*** Given information ***

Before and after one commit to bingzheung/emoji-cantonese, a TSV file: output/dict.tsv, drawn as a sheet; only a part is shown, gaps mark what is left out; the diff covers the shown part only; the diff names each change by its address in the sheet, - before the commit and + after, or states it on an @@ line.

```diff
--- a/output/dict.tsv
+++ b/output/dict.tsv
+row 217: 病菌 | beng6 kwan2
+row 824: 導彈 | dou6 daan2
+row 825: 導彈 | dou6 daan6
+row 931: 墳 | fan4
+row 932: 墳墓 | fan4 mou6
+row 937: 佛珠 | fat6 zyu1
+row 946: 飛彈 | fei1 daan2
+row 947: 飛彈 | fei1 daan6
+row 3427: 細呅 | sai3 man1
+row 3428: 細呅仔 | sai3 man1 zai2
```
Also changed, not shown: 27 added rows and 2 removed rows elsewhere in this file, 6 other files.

*** End of Given information ***
*** Given information ***

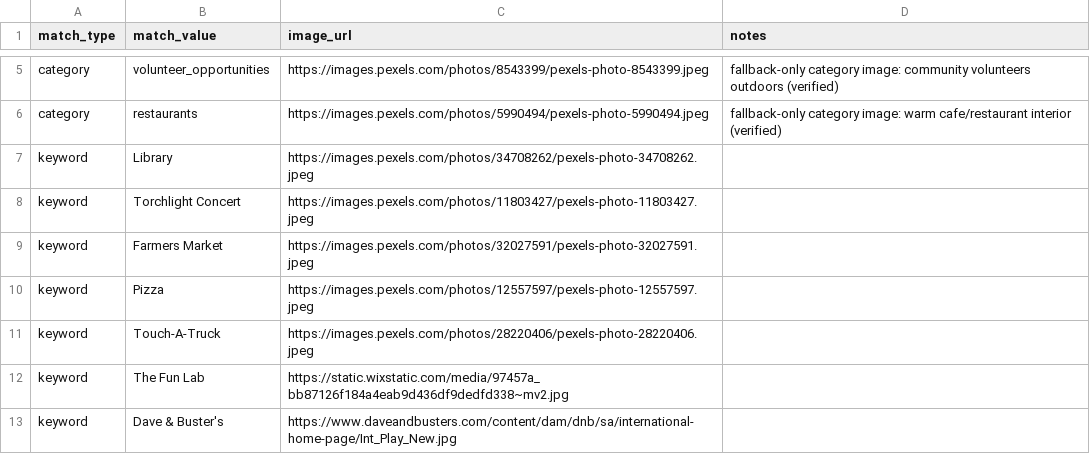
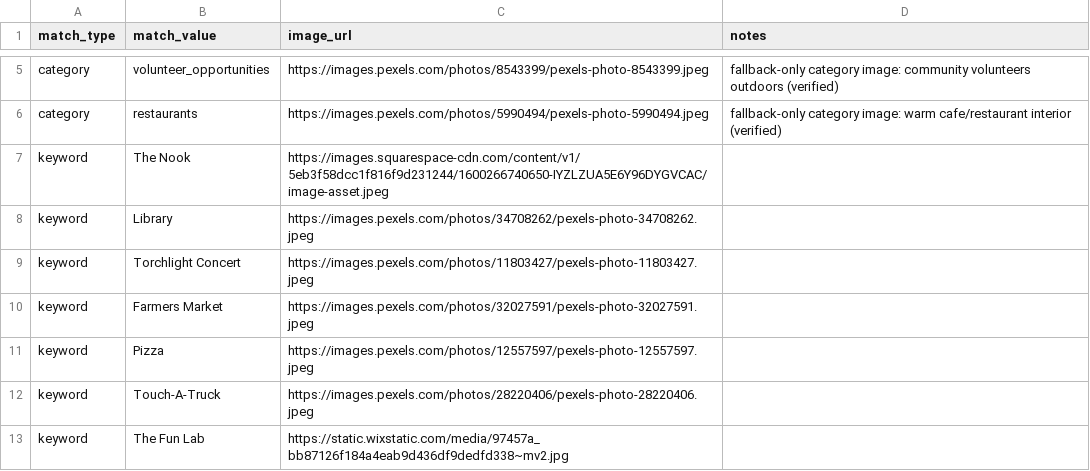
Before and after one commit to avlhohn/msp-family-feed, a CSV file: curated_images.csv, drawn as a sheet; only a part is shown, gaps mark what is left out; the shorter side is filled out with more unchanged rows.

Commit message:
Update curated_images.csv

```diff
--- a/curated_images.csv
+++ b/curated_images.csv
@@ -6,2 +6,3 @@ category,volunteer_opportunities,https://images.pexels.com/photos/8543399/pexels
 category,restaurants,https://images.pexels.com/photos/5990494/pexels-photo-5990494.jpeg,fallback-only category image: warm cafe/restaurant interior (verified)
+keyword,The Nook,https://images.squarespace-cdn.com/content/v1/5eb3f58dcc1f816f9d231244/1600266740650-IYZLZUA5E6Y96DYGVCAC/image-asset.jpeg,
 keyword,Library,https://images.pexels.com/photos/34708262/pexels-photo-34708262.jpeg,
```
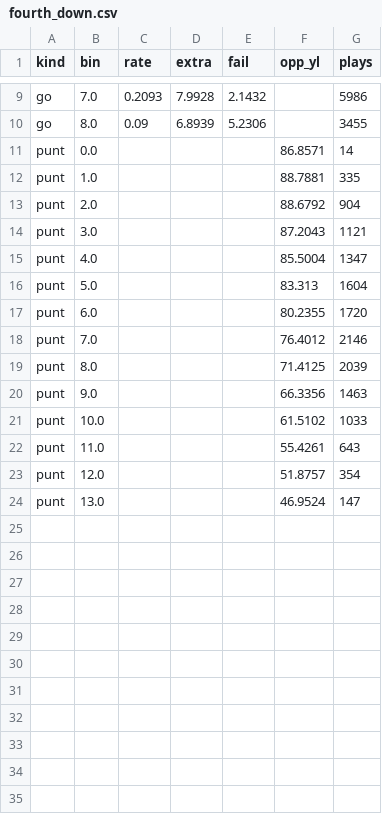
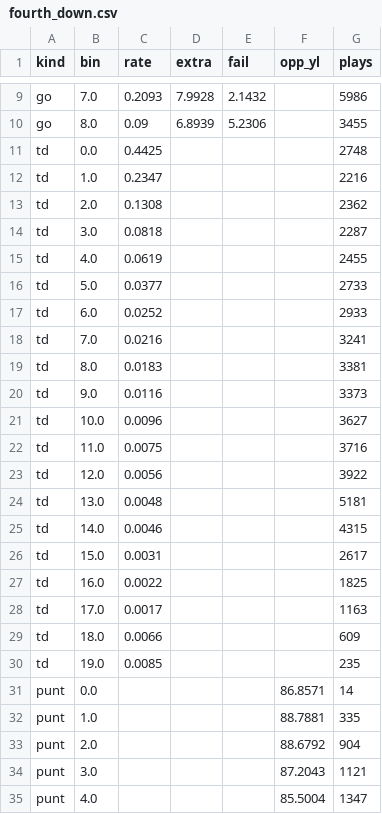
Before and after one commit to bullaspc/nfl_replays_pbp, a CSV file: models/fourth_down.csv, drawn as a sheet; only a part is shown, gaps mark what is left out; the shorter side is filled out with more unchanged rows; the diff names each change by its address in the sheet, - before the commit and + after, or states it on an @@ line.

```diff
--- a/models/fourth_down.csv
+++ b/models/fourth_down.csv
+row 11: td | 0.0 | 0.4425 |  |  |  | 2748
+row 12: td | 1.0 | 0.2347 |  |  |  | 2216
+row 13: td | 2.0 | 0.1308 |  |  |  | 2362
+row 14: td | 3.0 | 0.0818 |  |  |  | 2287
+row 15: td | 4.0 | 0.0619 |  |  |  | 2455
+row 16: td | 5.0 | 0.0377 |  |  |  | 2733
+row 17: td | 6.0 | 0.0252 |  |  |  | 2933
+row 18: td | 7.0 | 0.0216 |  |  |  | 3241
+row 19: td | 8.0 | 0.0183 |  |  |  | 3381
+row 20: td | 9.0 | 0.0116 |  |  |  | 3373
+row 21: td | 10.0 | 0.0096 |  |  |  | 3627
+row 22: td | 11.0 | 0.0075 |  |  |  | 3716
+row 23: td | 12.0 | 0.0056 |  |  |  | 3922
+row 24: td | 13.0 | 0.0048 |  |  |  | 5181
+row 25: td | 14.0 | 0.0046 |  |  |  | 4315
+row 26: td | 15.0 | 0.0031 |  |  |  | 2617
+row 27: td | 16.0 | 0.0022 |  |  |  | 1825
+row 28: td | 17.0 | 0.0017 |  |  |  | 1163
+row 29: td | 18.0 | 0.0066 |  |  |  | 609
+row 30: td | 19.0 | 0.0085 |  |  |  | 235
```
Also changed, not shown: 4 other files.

*** End of Given information ***
*** Given information ***

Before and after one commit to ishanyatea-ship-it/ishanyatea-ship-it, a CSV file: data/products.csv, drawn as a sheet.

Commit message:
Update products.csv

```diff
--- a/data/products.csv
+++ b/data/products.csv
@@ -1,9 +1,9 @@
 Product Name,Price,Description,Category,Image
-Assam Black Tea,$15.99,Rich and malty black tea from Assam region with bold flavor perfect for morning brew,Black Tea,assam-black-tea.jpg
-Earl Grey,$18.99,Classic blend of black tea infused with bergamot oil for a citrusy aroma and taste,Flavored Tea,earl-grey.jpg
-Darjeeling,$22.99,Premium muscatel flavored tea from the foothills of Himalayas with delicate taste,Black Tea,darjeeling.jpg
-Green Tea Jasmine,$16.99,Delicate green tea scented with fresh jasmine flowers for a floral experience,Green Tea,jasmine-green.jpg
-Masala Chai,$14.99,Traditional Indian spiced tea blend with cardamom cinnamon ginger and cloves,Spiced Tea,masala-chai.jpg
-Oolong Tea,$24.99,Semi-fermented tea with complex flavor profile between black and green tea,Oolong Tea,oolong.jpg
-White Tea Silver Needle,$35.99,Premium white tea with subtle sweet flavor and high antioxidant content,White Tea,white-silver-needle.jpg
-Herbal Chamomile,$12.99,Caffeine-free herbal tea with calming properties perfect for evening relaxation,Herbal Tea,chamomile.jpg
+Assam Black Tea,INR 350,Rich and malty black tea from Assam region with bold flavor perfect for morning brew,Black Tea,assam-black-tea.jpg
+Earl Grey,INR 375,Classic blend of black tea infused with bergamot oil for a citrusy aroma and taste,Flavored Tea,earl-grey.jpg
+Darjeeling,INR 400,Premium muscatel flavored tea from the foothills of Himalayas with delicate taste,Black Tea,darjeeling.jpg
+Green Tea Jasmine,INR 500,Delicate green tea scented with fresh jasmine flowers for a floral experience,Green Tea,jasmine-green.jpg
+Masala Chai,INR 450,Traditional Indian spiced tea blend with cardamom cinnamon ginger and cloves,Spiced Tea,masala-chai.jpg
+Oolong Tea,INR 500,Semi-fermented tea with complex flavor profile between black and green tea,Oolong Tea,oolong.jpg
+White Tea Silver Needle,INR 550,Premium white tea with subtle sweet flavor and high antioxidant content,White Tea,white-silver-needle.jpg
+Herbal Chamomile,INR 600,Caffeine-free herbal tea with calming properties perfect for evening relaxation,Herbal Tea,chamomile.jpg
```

*** End of Given information ***

Exercise objective: Since only a count is wanted, give the number of lines in the listing that contain the word "pexels".

Worked solution: 3